◆ **TO DO**
Take each line below that has "class" and copy it.

RECORDS SHOWN section start

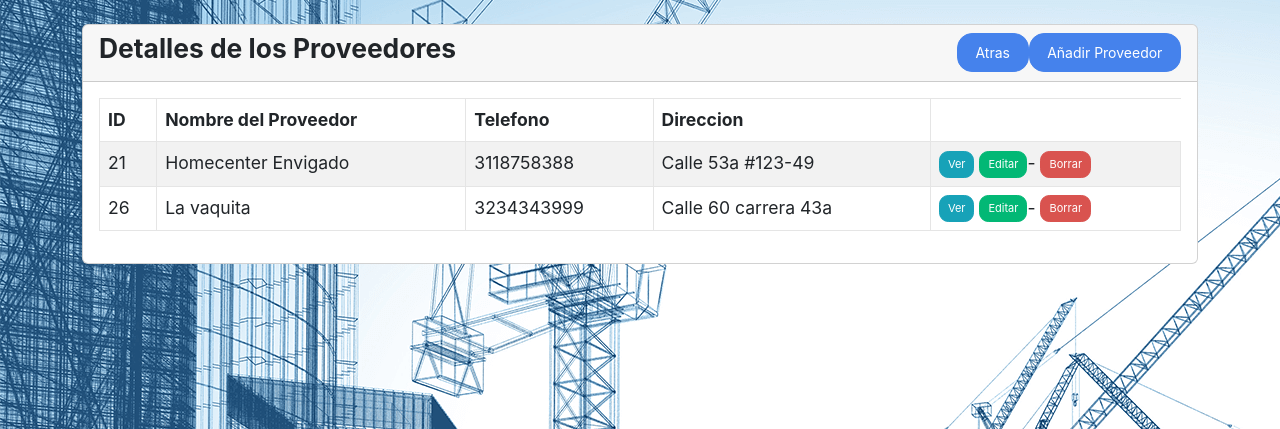
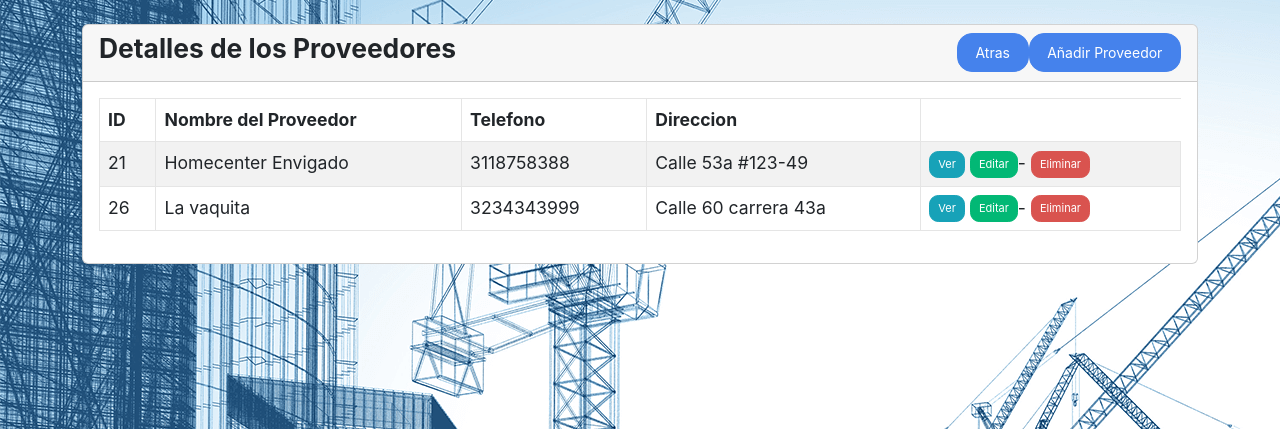
Before and after one commit to Danielck9/adsi, a PHP site: page /supplier.php in a window 1280 px wide. Shown: the top 429 px of the page. Run offline with PHP 8.4, Linux system fonts and the light colour scheme; data comes from the database, SQL or seed files in the repository.

Commit message:
Update supplier.php

```diff
--- a/MAIN/supplier.php
+++ b/MAIN/supplier.php
@@ -79,7 +79,7 @@
                                                     <a href="view_supplier.php?id=<?= $supplier['id']; ?>" class="btn btn-info btn-sm">Ver</a>
                                                     <a href="edit_supplier.php?id=<?= $supplier['id']; ?>" class="btn btn-success btn-sm">Editar</a>-
                                                     <form action="code3.php" method="POST" class="d-inline">
-                                                        <button type="submit" name="delete_supplier" value="<?=$supplier['id'];?>" class="btn btn-danger btn-sm">Borrar</button>
+                                                        <button type="submit" name="delete_supplier" value="<?=$supplier['id'];?>" class="btn btn-danger btn-sm">Eliminar</button>
                                                     </form>
                                                 </td>
                                             </tr>
```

RECORDS SHOWN section end

◆ **ANSWER BELOW**
                                                     <a href="view_supplier.php?id=<?= $supplier['id']; ?>" class="btn btn-info btn-sm">Ver</a>
                                                     <a href="edit_supplier.php?id=<?= $supplier['id']; ?>" class="btn btn-success btn-sm">Editar</a>-
                                                     <form action="code3.php" method="POST" class="d-inline">
-                                                        <button type="submit" name="delete_supplier" value="<?=$supplier['id'];?>" class="btn btn-danger btn-sm">Borrar</button>
+                                                        <button type="submit" name="delete_supplier" value="<?=$supplier['id'];?>" class="btn btn-danger btn-sm">Eliminar</button>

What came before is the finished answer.